▸ **What you have to do**: Look through the records below, and whenever a line contains "Butyrate", copy it.

[Opening Records supplied section]

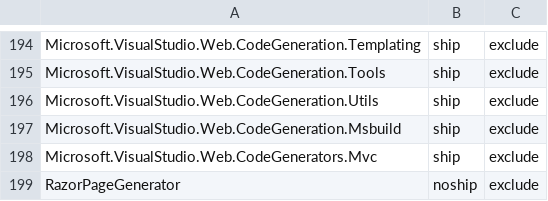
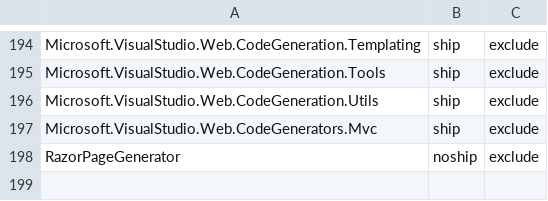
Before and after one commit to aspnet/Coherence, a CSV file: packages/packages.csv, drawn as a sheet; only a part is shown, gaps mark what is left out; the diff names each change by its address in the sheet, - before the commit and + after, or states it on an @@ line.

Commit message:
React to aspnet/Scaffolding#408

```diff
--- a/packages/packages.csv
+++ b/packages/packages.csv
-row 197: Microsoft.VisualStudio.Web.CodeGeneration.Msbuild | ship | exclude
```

[Closing Records supplied section]
[Opening Records supplied section]

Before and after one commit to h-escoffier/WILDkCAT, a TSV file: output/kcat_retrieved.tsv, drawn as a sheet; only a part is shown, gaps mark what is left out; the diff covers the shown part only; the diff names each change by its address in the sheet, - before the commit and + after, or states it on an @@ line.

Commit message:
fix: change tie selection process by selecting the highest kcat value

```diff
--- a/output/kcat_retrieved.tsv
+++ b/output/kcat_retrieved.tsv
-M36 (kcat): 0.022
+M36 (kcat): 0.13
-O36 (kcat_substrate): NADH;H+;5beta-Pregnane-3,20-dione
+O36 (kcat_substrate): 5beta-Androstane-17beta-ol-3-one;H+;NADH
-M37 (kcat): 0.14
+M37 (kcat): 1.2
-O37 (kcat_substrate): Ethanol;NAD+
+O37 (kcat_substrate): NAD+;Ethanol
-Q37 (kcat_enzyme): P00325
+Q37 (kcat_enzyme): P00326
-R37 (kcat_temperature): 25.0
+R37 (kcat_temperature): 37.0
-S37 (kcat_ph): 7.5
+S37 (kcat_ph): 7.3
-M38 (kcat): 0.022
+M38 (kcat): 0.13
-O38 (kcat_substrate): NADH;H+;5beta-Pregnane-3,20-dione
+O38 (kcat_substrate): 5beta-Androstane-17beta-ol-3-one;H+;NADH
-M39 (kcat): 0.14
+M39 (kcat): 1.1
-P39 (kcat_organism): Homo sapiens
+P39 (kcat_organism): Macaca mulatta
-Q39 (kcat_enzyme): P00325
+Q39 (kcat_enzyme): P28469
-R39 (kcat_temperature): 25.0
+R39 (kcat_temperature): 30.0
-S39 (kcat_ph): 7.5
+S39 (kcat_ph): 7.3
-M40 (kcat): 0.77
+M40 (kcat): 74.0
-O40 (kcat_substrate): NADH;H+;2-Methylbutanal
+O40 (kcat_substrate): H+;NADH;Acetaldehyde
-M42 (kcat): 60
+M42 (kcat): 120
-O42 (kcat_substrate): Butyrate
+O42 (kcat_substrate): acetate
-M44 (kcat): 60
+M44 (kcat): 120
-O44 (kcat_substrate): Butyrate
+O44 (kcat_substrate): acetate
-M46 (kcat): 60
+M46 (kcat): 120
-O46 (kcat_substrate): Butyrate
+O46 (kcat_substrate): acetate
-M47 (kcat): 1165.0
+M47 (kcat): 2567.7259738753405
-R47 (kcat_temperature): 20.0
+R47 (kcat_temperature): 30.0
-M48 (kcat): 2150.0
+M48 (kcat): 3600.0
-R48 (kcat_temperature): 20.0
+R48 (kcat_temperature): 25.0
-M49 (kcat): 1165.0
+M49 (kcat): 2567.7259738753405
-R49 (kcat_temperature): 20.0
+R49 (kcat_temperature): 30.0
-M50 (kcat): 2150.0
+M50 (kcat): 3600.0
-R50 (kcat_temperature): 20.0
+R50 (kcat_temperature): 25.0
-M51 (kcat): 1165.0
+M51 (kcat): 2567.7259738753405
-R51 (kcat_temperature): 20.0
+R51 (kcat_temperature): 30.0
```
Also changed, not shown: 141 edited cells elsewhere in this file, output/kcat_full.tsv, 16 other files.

[Closing Records supplied section]

▸ **Exercise result**:
-O42 (kcat_substrate): Butyrate
-O44 (kcat_substrate): Butyrate
-O46 (kcat_substrate): Butyrate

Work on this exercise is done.